listen to this article:
Cryptography, in its simplest definition, generates code that allows data to be kept secret. And at the core of cryptographic operations is the creation of a key that is used to encrypt and decrypt that data. The challenge of both generating cryptographic algorithms and protecting the resulting keys led to the rise and popularity of specialized computers called hardware security modules (HSM). However, as the internet and cloud computing has driven the creation of a digital economy, where goods and services are transacted over mobile devices, the physical security afforded by HSMs has created challenges in the development of flexible, scalable and agile business applications. So the dilemma businesses find themselves in, is how to reap the security benefits of HSMs yet innovate at cloud scale in a digital economy where transactions occur everywhere and anywhere, across untrusted environments.
In this blog we take a brief look at HSMs, their role in security and the challenges that lie ahead.
What is an HSM?

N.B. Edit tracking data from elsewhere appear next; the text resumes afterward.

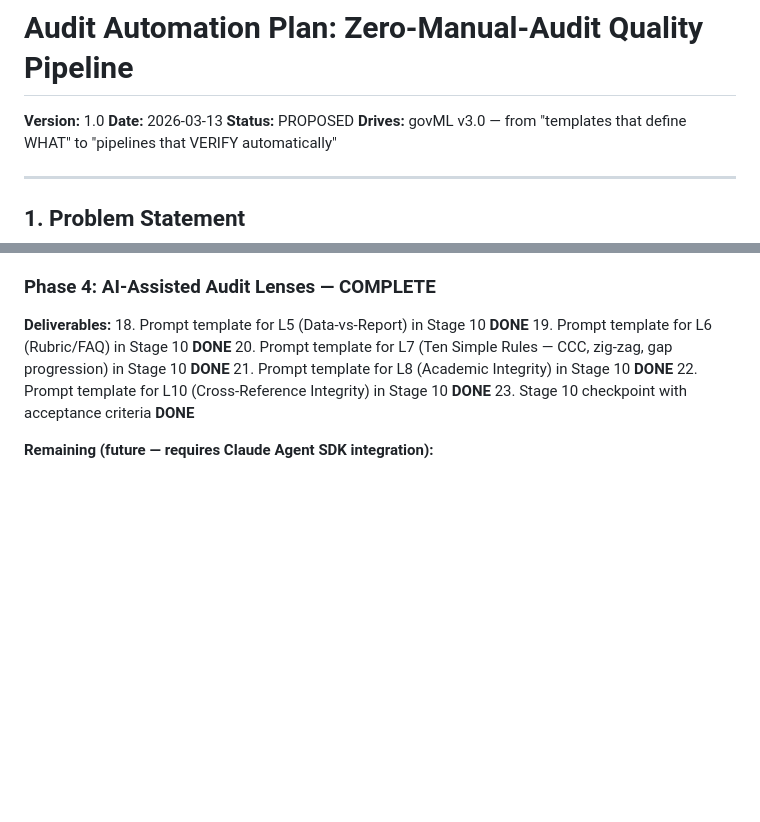
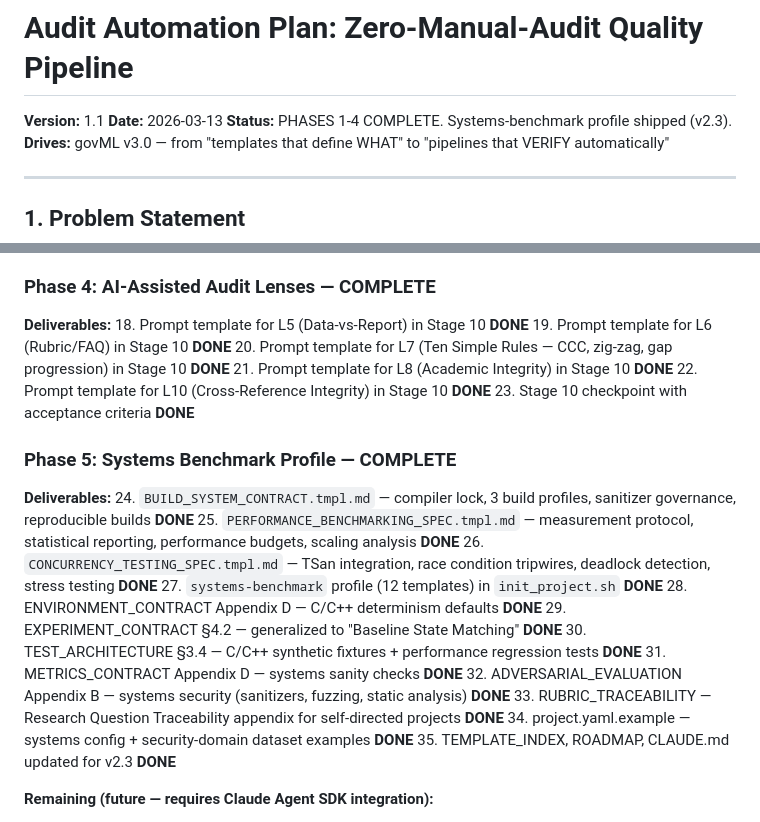
Before and after one commit to rexcoleman/-ml-governance-templates, a Markdown page: AUDIT_AUTOMATION_PLAN.md, 2 parts joined by grey strips. Rendered like a GitHub page; blank space fills up the shorter version.

Commit message:
Update AUDIT_AUTOMATION_PLAN.md: Phase 5 (systems-benchmark) complete
Added Phase 5 deliverables (items 24-35) documenting all systems-benchmark
work: 3 new templates, profile, 5 template adaptations, project.yaml
updates, and supporting file changes. Status upgraded to PHASES 1-5 COMPLETE.

Co-Authored-By: Claude Opus 4.6 <noreply@anthropic.com>

```diff
--- a/AUDIT_AUTOMATION_PLAN.md
+++ b/AUDIT_AUTOMATION_PLAN.md
@@ -1,8 +1,8 @@
 # Audit Automation Plan: Zero-Manual-Audit Quality Pipeline
 
-**Version:** 1.0
+**Version:** 1.1
 **Date:** 2026-03-13
-**Status:** PROPOSED
+**Status:** PHASES 1-4 COMPLETE. Systems-benchmark profile shipped (v2.3).
 **Drives:** govML v3.0 — from "templates that define WHAT" to "pipelines that VERIFY automatically"
 
 ---
@@ -441,6 +441,22 @@ Before final submission, run the full audit sweep:
 22. Prompt template for L10 (Cross-Reference Integrity) in Stage 10 **DONE**
 23. Stage 10 checkpoint with acceptance criteria **DONE**
 
+### Phase 5: Systems Benchmark Profile — COMPLETE
+
+**Deliverables:**
+24. `BUILD_SYSTEM_CONTRACT.tmpl.md` — compiler lock, 3 build profiles, sanitizer governance, reproducible builds **DONE**
+25. `PERFORMANCE_BENCHMARKING_SPEC.tmpl.md` — measurement protocol, statistical reporting, performance budgets, scaling analysis **DONE**
+26. `CONCURRENCY_TESTING_SPEC.tmpl.md` — TSan integration, race condition tripwires, deadlock detection, stress testing **DONE**
+27. `systems-benchmark` profile (12 templates) in `init_project.sh` **DONE**
+28. ENVIRONMENT_CONTRACT Appendix D — C/C++ determinism defaults **DONE**
+29. EXPERIMENT_CONTRACT §4.2 — generalized to "Baseline State Matching" **DONE**
+30. TEST_ARCHITECTURE §3.4 — C/C++ synthetic fixtures + performance regression tests **DONE**
+31. METRICS_CONTRACT Appendix D — systems sanity checks **DONE**
+32. ADVERSARIAL_EVALUATION Appendix B — systems security (sanitizers, fuzzing, static analysis) **DONE**
+33. RUBRIC_TRACEABILITY — Research Question Traceability appendix for self-directed projects **DONE**
+34. project.yaml.example — systems config + security-domain dataset examples **DONE**
+35. TEMPLATE_INDEX, ROADMAP, CLAUDE.md updated for v2.3 **DONE**
+
 **Remaining (future — requires Claude Agent SDK integration):**
 - Automated prompt-audit execution via orchestrate.py agent mode
 - Structured output parsing for AI audit results → FINDINGS.md
```
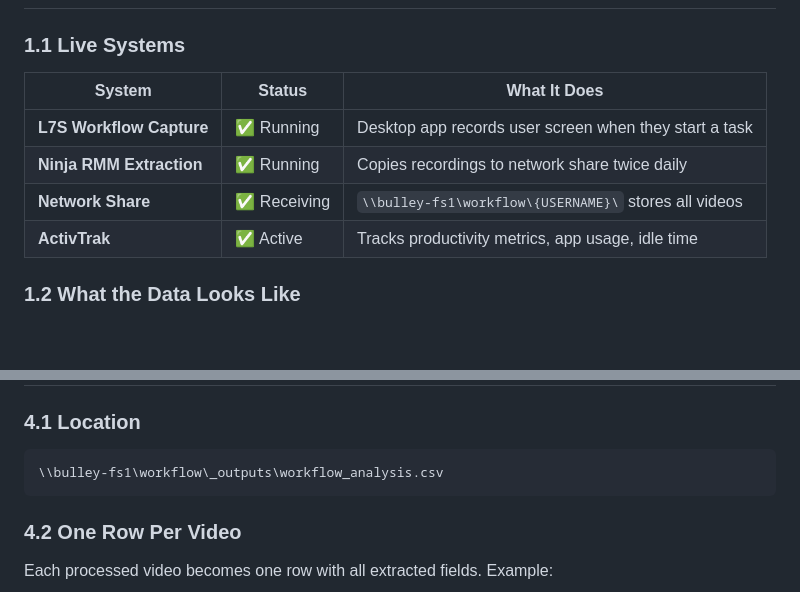
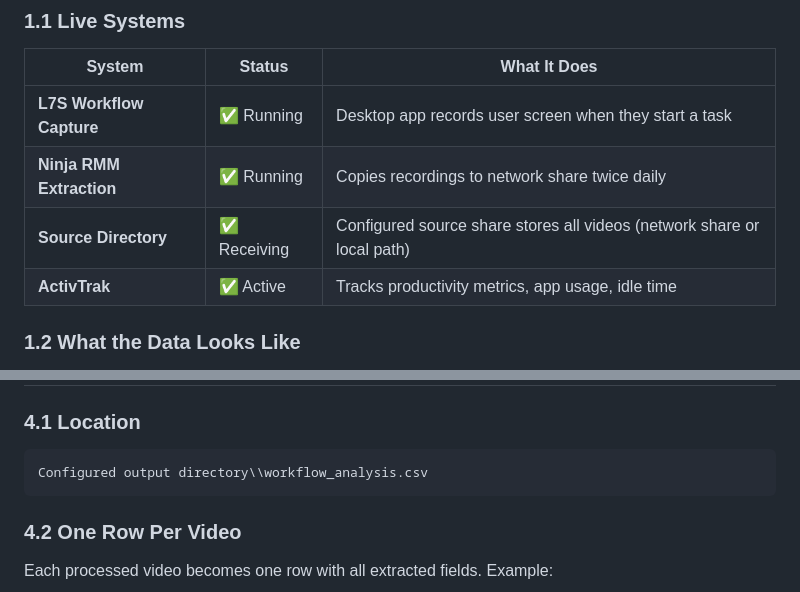
Before and after one commit to raulduk3/workflow-capture, a Markdown page: docs/VIDEO_TO_INSIGHTS_PIPELINE.md, 2 parts joined by grey strips. Drawn GitHub-style; blank space fills up the shorter version.

Commit message:
Updates technical documentation references

````diff
--- a/docs/VIDEO_TO_INSIGHTS_PIPELINE.md
+++ b/docs/VIDEO_TO_INSIGHTS_PIPELINE.md
@@ -27,7 +27,7 @@ A 7-day sprint to build a lightweight analysis pipeline that watches videos, ext
 |--------|--------|--------------|
 | **L7S Workflow Capture** | ✅ Running | Desktop app records user screen when they start a task |
 | **Ninja RMM Extraction** | ✅ Running | Copies recordings to network share twice daily |
-| **Network Share** | ✅ Receiving | `\\bulley-fs1\workflow\{USERNAME}\` stores all videos |
+| **Source Directory** | ✅ Receiving | Configured source share stores all videos (network share or local path) |
 | **ActivTrak** | ✅ Active | Tracks productivity metrics, app usage, idle time |
 
 ### 1.2 What the Data Looks Like
@@ -153,7 +153,7 @@ Every video goes through four stages:
 
 ### 4.1 Location
 ```
-\\bulley-fs1\workflow\_outputs\workflow_analysis.csv
+Configured output directory\\workflow_analysis.csv
 ```
 
 ### 4.2 One Row Per Video
````
Also changed, not shown: docs/WORKFLOW_ANALYSIS_WHITEPAPER.md (+1 -1 lines).
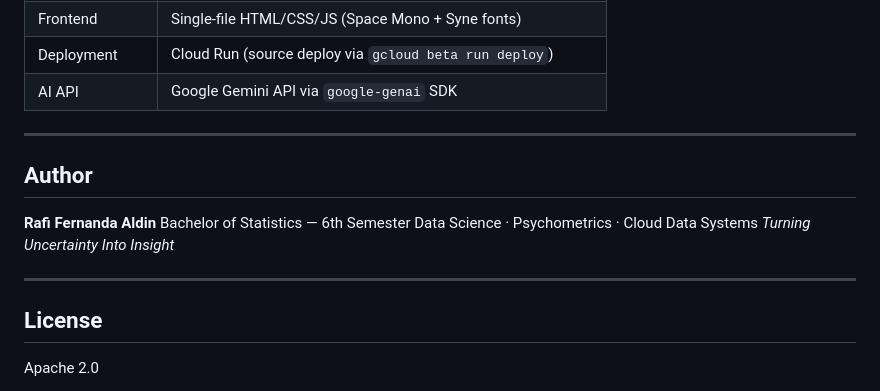
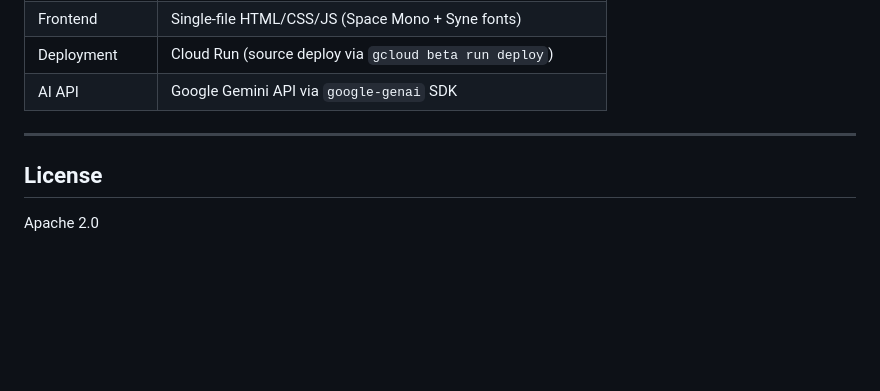
Before and after one commit to rafifernandaa/statquery, a Markdown page: README.md, the part around the change. GitHub-like rendering; blank space fills up the shorter version.

```diff
--- a/README.md
+++ b/README.md
@@ -233,15 +233,6 @@ python app.py
 
 ---
 
-## Author
-
-**Rafi Fernanda Aldin**
-Bachelor of Statistics — 6th Semester
-Data Science · Psychometrics · Cloud Data Systems
-*Turning Uncertainty Into Insight*
-
----
-
 ## License
 
 Apache 2.0
```
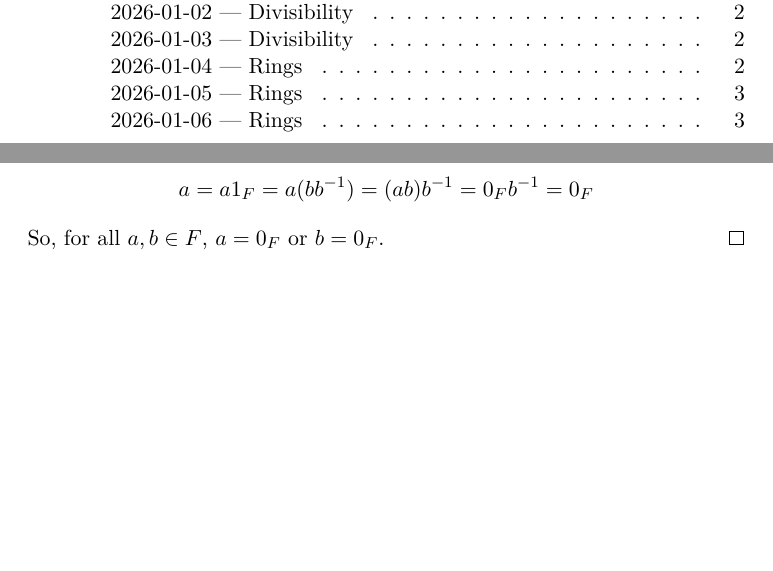
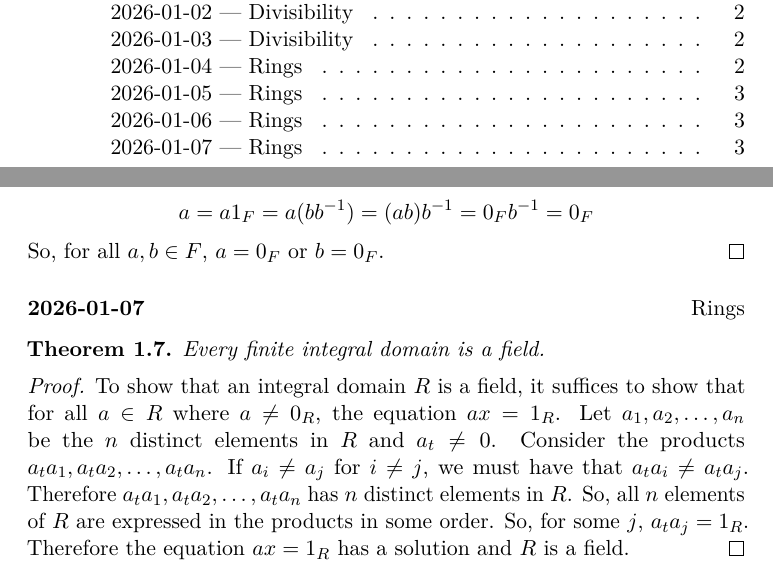
Before and after one commit to alex5763/proof-a-day-2026, a LaTeX document (main.tex, which reads 2026/week01.tex): two parts of pages 1 and 3 of 3, joined at a grey line, cut so that both start at the same text, the shorter picture padded with empty space. Compiled offline with pdfLaTeX.

Commit message:
Add proof for 2026-01-07

```diff
--- a/2026/week01.tex
+++ b/2026/week01.tex
@@ -65,3 +65,11 @@
 	\end{align*}
 	So, for all $a, b \in F$, $a = 0_F$ or $b = 0_F$.
 \end{proof}
+
+\dayentry{2026-01-07}{Rings}
+\begin{theorem}
+	Every finite integral domain is a field.
+\end{theorem}
+\begin{proof}
+	To show that an integral domain $R$ is a field, it suffices to show that for all $a \in R$ where $a \neq 0_R$, the equation $ax=1_R$. Let $a_1, a_2,\dots, a_n$ be the $n$ distinct elements in $R$ and $a_t \neq 0$. Consider the products $a_ta_1, a_ta_2,\dots, a_ta_n$. If $a_i \neq a_j$ for $i \neq j$, we must have that $a_ta_i \neq a_ta_j$. Therefore $a_ta_1, a_ta_2,\dots, a_ta_n$ has $n$ distinct elements in $R$. So, all $n$ elements of $R$ are expressed in the products in some order. So, for some $j$, $a_ta_j = 1_R$. Therefore the equation $ax=1_R$ has a solution and $R$ is a field.
+\end{proof}
```
Also changed, not shown: main.pdf.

A hardware security module (HSM) is a physical computing device purpose-built for performing cryptographic processes (e.g., generating keys, encrypting and decrypting data, creating and verifying digital signatures) and managing the encryption keys associated with those processes. They can also be used to strongly enforce security policies and access controls.
HSMs are produced in different form factors that can include plug-in cards, USB devices and external network connected appliances.
Why Are HSMs Trusted by Businesses?
To mitigate the possibility of misuse and improve security, the HSM usually has a hardened OS (operating system) which means it can only perform specific functions, vis-a-vis a general computing device with a standard OS.
Built to be tamper resistant, the HSM may have limited network access, that is managed by security policies and can even be “air-gapped” which means it is not connected to unsecured systems and networks.
A true air gapped computer is also physically isolated, meaning data can only be passed to it physically (via USB, removable media or a firewire with another machine).
What Is the Security Level of HSMs?
While HSMs are a trusted environment to protect against external threats, the software on the HSM for encrypting or tokenizing data can vary by manufacturer as there is no single standard way to encrypt information.
Various encryption schemes can use different algorithms which have different corresponding effectiveness in protecting data. The U.S. federal government, however, has set an encryption standard for its non-military agencies that has been widely adopted in the commercial sector.
FIPS (Federal Information Processing Standards) is a set of standards that describe document processing, encryption algorithms and other information technology processes for use within non-military federal government agencies and by government contractors and vendors who work with these agencies.
How Are HSMs Used For Protecting Your Critical Data?
HSMs are often considered a “root of trust,” or “trust anchors” designed to protect highly critical and sensitive keys and assets.
This means the infrastructure of applications, people and systems that have access to the HSM can trust the keys and other cryptographic information it receives from the HSM to be of high integrity.
HSMs as a root of trust assures the security of data and applications and helps to build confidence in the overall ecosystem.
Can HSMs Meet the New Requirements of the Mobile Digital Economy
As modern networks expand, they are increasingly borderless in a mobile, digital driven economy. In this environment, devices and applications at the edge of the network are not protected by the proverbial corporate firewall and must communicate over untrusted networks.
While HSMs have been established as a root of trust in the datacenter, modern applications and the digital economy have created new requirements around flexibility, customization, scalability and ease of use.
More sensitive data is being stored in public clouds, as a result of the acceleration to digital business models. Modern development approaches to create applications that drive digital services are now consumed mostly on mobile devices. However, the acceleration to cloud business models has also increased complexity as organizations must manage hybrid datacenters, that have legacy infrastructures, and orchestrate workload and data cloud migrations.
Part of this reality is that data, transactions, identities and digital assets are operating in untrusted environments on mobile devices, and on public clouds in containers where the customer is responsible for data security.
And as advanced threats continue to escalate, rendering traditional enterprise security unable to prevent breaches, the ability to encrypt everywhere and anywhere the organization operates becomes critical to business success.
Taking “Hardware” Out of the Hardware Security Module
To meet these requirements a new category of cryptography software, that is FIPS 140-2 certified, has emerged that provides hardware type protection without the hardware.
Utilizing technologies like multiparty computation (MPC) which splits encryption keys into shares, so the key never exists in complete form at any point in time, businesses can now get the security and assurance of data integrity in a flexible, scalable, modern software solution. These software systems can perform all the required cryptographic processes and can also integrate with physical HSMs when requirements mandate key storage on a hardware device.